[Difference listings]
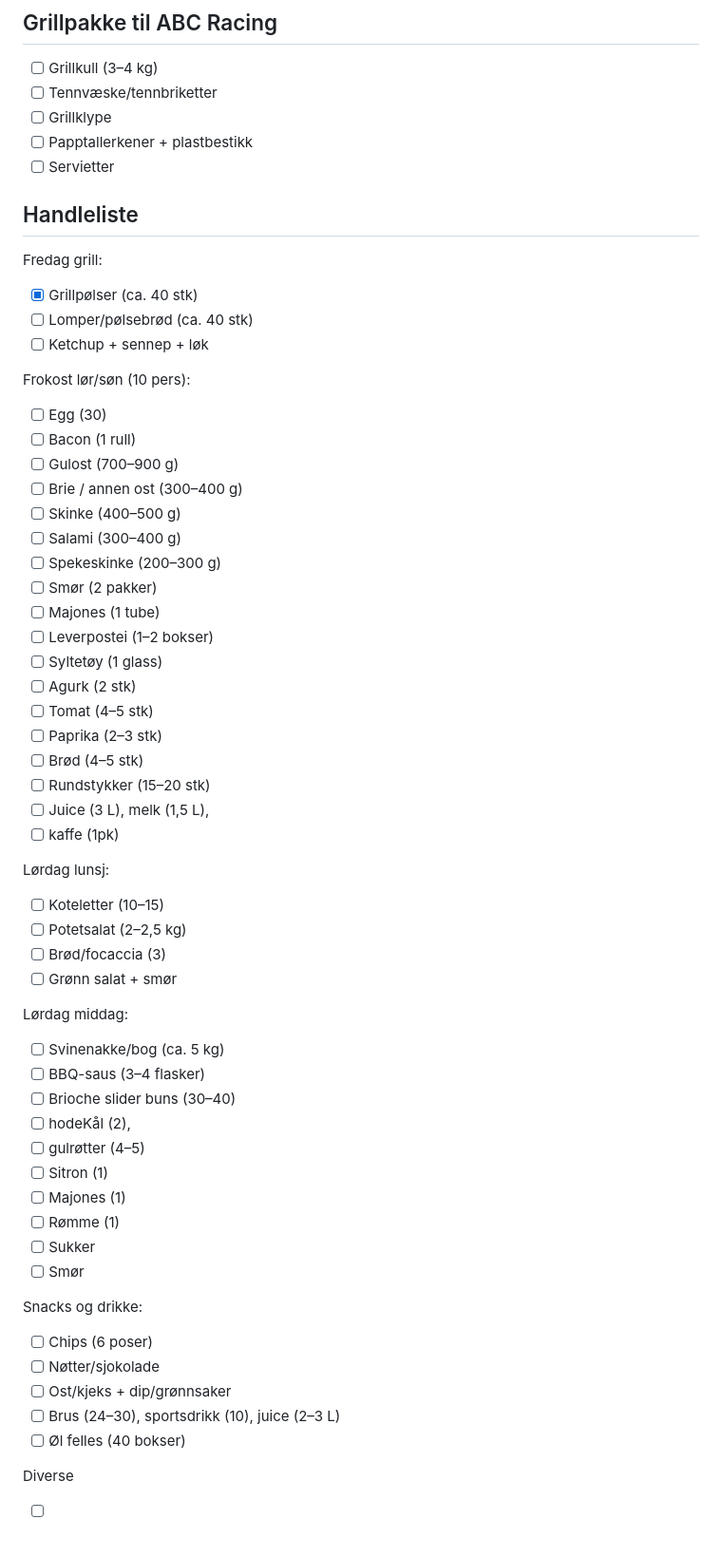
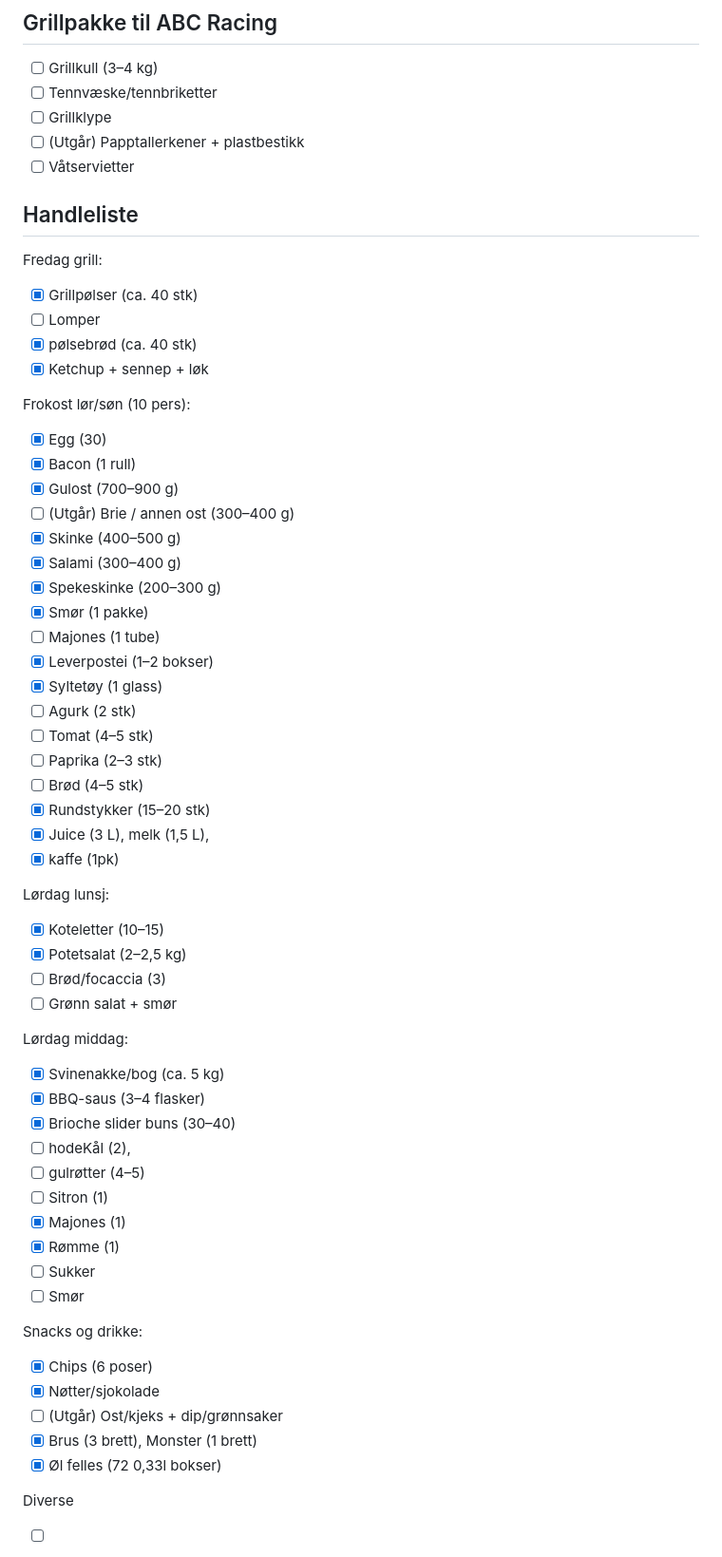
Before and after one commit to ThPehrsen/utdrikningslag_Henrik, a Markdown page: henrikslag_v6_mobile.md, the part around one of its changes. Shown at 95% size. GitHub-like rendering.

```diff
--- a/henrikslag_v6_mobile.md
+++ b/henrikslag_v6_mobile.md
@@ -70,60 +70,61 @@ Viktig for gokart:
 - [ ] Grillkull (3–4 kg)
 - [ ] Tennvæske/tennbriketter
 - [ ] Grillklype
-- [ ] Papptallerkener + plastbestikk
-- [ ] Servietter
+- [ ] (Utgår) Papptallerkener + plastbestikk
+- [ ] Våtservietter
 
 ## Handleliste
 
 Fredag grill:
 - [x] Grillpølser (ca. 40 stk)
-- [ ] Lomper/pølsebrød (ca. 40 stk)
-- [ ] Ketchup + sennep + løk
+- [ ] Lomper
+- [x] pølsebrød (ca. 40 stk)
+- [x] Ketchup + sennep + løk
 
 Frokost lør/søn (10 pers):
-- [ ] Egg (30)
-- [ ] Bacon (1 rull)
-- [ ] Gulost (700–900 g)
-- [ ] Brie / annen ost (300–400 g)
-- [ ] Skinke (400–500 g)
-- [ ] Salami (300–400 g)
-- [ ] Spekeskinke (200–300 g)
-- [ ] Smør (2 pakker)
+- [x] Egg (30)
+- [x] Bacon (1 rull)
+- [x] Gulost (700–900 g)
+- [ ] (Utgår) Brie / annen ost (300–400 g)
+- [x] Skinke (400–500 g)
+- [x] Salami (300–400 g)
+- [x] Spekeskinke (200–300 g)
+- [x] Smør (1 pakke)
 - [ ] Majones (1 tube)
-- [ ] Leverpostei (1–2 bokser)
-- [ ] Syltetøy (1 glass)
+- [x] Leverpostei (1–2 bokser)
+- [x] Syltetøy (1 glass)
 - [ ] Agurk (2 stk)
 - [ ] Tomat (4–5 stk)
 - [ ] Paprika (2–3 stk)
 - [ ] Brød (4–5 stk)
-- [ ] Rundstykker (15–20 stk)
-- [ ] Juice (3 L), melk (1,5 L),
-- [ ] kaffe (1pk)
+- [x] Rundstykker (15–20 stk)
+- [x] Juice (3 L), melk (1,5 L),
+- [x] kaffe (1pk)
 
 Lørdag lunsj:
-- [ ] Koteletter (10–15)
-- [ ] Potetsalat (2–2,5 kg)
+- [x] Koteletter (10–15)
+- [x] Potetsalat (2–2,5 kg)
 - [ ] Brød/focaccia (3)
 - [ ] Grønn salat + smør
 
 Lørdag middag:
-- [ ] Svinenakke/bog (ca. 5 kg)
-- [ ] BBQ-saus (3–4 flasker)
-- [ ] Brioche slider buns (30–40)
+- [x] Svinenakke/bog (ca. 5 kg)
+- [x] BBQ-saus (3–4 flasker)
+- [x] Brioche slider buns (30–40)
 - [ ] hodeKål (2),
 - [ ] gulrøtter (4–5)
 - [ ] Sitron (1)
-- [ ] Majones (1)
-- [ ] Rømme (1)
+- [x] Majones (1)
+- [x] Rømme (1)
 - [ ] Sukker
 - [ ] Smør
 
 Snacks og drikke:
-- [ ] Chips (6 poser)
-- [ ] Nøtter/sjokolade
-- [ ] Ost/kjeks + dip/grønnsaker
-- [ ] Brus (24–30), sportsdrikk (10), juice (2–3 L)
-- [ ] Øl felles (40 bokser)
+- [x] Chips (6 poser)
+- [x] Nøtter/sjokolade
+- [ ] (Utgår) Ost/kjeks + dip/grønnsaker
+- [x] Brus (3 brett), Monster (1 brett)
+- [x] Øl felles (72 0,33l bokser)
 
 Diverse
 - [ ] Kull/briketter (ABC og lunsj)
```
Also changed, not shown: other parts of henrikslag_v6_mobile.md (+3 -3 lines).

### WORK TO BE COMPLETED
An exact copy of every entry above is needed, minus the pictures.

### OUTPUT OF THE TASK
Before and after one commit to ThPehrsen/utdrikningslag_Henrik, a Markdown page: henrikslag_v6_mobile.md, the part around one of its changes. Shown at 95% size. GitHub-like rendering.

```diff
--- a/henrikslag_v6_mobile.md
+++ b/henrikslag_v6_mobile.md
@@ -70,60 +70,61 @@ Viktig for gokart:
 - [ ] Grillkull (3–4 kg)
 - [ ] Tennvæske/tennbriketter
 - [ ] Grillklype
-- [ ] Papptallerkener + plastbestikk
-- [ ] Servietter
+- [ ] (Utgår) Papptallerkener + plastbestikk
+- [ ] Våtservietter
 
 ## Handleliste
 
 Fredag grill:
 - [x] Grillpølser (ca. 40 stk)
-- [ ] Lomper/pølsebrød (ca. 40 stk)
-- [ ] Ketchup + sennep + løk
+- [ ] Lomper
+- [x] pølsebrød (ca. 40 stk)
+- [x] Ketchup + sennep + løk
 
 Frokost lør/søn (10 pers):
-- [ ] Egg (30)
-- [ ] Bacon (1 rull)
-- [ ] Gulost (700–900 g)
-- [ ] Brie / annen ost (300–400 g)
-- [ ] Skinke (400–500 g)
-- [ ] Salami (300–400 g)
-- [ ] Spekeskinke (200–300 g)
-- [ ] Smør (2 pakker)
+- [x] Egg (30)
+- [x] Bacon (1 rull)
+- [x] Gulost (700–900 g)
+- [ ] (Utgår) Brie / annen ost (300–400 g)
+- [x] Skinke (400–500 g)
+- [x] Salami (300–400 g)
+- [x] Spekeskinke (200–300 g)
+- [x] Smør (1 pakke)
 - [ ] Majones (1 tube)
-- [ ] Leverpostei (1–2 bokser)
-- [ ] Syltetøy (1 glass)
+- [x] Leverpostei (1–2 bokser)
+- [x] Syltetøy (1 glass)
 - [ ] Agurk (2 stk)
 - [ ] Tomat (4–5 stk)
 - [ ] Paprika (2–3 stk)
 - [ ] Brød (4–5 stk)
-- [ ] Rundstykker (15–20 stk)
-- [ ] Juice (3 L), melk (1,5 L),
-- [ ] kaffe (1pk)
+- [x] Rundstykker (15–20 stk)
+- [x] Juice (3 L), melk (1,5 L),
+- [x] kaffe (1pk)
 
 Lørdag lunsj:
-- [ ] Koteletter (10–15)
-- [ ] Potetsalat (2–2,5 kg)
+- [x] Koteletter (10–15)
+- [x] Potetsalat (2–2,5 kg)
 - [ ] Brød/focaccia (3)
 - [ ] Grønn salat + smør
 
 Lørdag middag:
-- [ ] Svinenakke/bog (ca. 5 kg)
-- [ ] BBQ-saus (3–4 flasker)
-- [ ] Brioche slider buns (30–40)
+- [x] Svinenakke/bog (ca. 5 kg)
+- [x] BBQ-saus (3–4 flasker)
+- [x] Brioche slider buns (30–40)
 - [ ] hodeKål (2),
 - [ ] gulrøtter (4–5)
 - [ ] Sitron (1)
-- [ ] Majones (1)
-- [ ] Rømme (1)
+- [x] Majones (1)
+- [x] Rømme (1)
 - [ ] Sukker
 - [ ] Smør
 
 Snacks og drikke:
-- [ ] Chips (6 poser)
-- [ ] Nøtter/sjokolade
-- [ ] Ost/kjeks + dip/grønnsaker
-- [ ] Brus (24–30), sportsdrikk (10), juice (2–3 L)
-- [ ] Øl felles (40 bokser)
+- [x] Chips (6 poser)
+- [x] Nøtter/sjokolade
+- [ ] (Utgår) Ost/kjeks + dip/grønnsaker
+- [x] Brus (3 brett), Monster (1 brett)
+- [x] Øl felles (72 0,33l bokser)
 
 Diverse
 - [ ] Kull/briketter (ABC og lunsj)
```
Also changed, not shown: other parts of henrikslag_v6_mobile.md (+3 -3 lines).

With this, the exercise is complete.